The Tou-Yan Innovation Team Program of the Heilongjiang Province (2019-15); National Natural Science Foundation of China (61871160); Heilongjiang Province Postdoctoral Fund (LBH-TZ20); and Young Innovative Talents in Colleges and Universities of Heilongjiang Province (2018-69).

Conflict of Interest

The authors declare that the research was conducted in the absence of any commercial or financial relationships that could be construed as a potential conflict of interest.

Keywords: OMICS data, data mining, machine learning, complex disease, system biology

Citation: Cheng L, Deng L and Teng M (2020) Editorial: System Biology Methods and Tools for Integrating Omics Data. Front. Genet. 11:563108. doi: 10.3389/fgene.2020.563108

Received: 17 May 2020; Accepted: 06 October 2020;
Published: 12 November 2020.

Edited and reviewed by: Simon Charles Heath, Center for Genomic Regulation (CRG), Spain

Copyright © 2020 Cheng, Deng and Teng. This is an open-access article distributed under the terms of the Creative Commons Attribution License (CC BY). The use, distribution or reproduction in other forums is permitted, provided the original author(s) and the copyright owner(s) are credited and that the original publication in this journal is cited, in accordance with accepted academic practice.

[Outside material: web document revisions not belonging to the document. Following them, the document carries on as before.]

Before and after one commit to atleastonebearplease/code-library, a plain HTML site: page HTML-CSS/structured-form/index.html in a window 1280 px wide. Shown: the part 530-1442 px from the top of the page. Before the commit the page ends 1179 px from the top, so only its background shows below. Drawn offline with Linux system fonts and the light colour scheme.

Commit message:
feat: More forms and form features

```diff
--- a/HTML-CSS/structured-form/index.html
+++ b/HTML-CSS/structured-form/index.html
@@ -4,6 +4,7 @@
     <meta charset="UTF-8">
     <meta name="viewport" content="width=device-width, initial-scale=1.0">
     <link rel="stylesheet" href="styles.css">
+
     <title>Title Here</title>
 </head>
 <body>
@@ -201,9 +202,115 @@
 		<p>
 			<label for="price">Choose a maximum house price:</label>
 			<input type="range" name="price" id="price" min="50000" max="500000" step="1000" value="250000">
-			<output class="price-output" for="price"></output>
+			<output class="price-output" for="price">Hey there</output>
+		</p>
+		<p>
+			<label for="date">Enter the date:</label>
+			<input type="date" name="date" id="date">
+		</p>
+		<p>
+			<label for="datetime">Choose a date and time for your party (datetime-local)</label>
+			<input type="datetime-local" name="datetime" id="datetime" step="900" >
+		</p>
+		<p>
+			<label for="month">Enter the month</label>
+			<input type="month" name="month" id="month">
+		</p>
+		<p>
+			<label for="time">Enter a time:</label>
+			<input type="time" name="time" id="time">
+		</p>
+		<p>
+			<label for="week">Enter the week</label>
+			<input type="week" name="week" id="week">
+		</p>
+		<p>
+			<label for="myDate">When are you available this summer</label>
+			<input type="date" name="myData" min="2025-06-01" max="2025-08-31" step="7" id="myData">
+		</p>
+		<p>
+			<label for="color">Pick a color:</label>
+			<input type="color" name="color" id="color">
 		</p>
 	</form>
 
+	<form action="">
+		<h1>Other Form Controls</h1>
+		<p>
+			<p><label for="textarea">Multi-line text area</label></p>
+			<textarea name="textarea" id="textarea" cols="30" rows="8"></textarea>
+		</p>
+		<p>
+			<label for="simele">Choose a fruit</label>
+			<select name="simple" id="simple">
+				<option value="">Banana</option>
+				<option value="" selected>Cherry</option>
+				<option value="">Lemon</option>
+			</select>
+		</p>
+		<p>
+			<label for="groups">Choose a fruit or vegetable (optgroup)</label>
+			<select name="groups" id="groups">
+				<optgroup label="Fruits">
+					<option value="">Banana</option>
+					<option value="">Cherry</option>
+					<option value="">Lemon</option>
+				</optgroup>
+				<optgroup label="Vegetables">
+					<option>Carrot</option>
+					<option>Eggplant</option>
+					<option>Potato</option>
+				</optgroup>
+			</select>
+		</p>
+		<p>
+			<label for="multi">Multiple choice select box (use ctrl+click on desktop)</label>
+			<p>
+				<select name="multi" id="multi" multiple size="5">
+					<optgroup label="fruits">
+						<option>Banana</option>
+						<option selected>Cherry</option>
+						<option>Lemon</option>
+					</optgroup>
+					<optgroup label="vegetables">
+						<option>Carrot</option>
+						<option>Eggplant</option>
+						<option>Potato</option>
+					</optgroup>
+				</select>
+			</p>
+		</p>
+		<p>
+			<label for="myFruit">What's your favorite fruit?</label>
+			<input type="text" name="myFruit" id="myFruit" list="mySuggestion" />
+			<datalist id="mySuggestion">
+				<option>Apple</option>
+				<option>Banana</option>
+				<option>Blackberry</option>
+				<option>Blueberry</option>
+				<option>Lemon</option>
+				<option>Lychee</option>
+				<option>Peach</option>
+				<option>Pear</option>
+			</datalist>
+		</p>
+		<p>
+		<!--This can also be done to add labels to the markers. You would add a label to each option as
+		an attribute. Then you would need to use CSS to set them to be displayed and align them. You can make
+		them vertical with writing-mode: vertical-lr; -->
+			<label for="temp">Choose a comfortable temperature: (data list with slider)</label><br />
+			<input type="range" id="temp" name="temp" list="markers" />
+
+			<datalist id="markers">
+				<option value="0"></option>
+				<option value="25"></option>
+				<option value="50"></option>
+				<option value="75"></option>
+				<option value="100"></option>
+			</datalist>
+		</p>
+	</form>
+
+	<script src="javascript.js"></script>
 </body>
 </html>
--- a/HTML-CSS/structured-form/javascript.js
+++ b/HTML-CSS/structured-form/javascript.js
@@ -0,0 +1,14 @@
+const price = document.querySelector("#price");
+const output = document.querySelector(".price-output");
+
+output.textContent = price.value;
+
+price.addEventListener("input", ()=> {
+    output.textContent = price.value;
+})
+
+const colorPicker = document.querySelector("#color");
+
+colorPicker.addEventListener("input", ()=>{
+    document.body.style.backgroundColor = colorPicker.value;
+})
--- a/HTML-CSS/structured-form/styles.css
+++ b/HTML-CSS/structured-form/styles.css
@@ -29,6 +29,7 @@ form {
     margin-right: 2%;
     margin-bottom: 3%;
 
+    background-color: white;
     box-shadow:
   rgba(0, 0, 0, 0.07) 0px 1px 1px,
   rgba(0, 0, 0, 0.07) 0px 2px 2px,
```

No use, distribution or reproduction is permitted which does not comply with these terms.

*Correspondence: Liang Cheng, chl198478@126.com; Lei Deng, leideng@csu.edu.cn; Mingxiang Teng, tengmx@gmail.com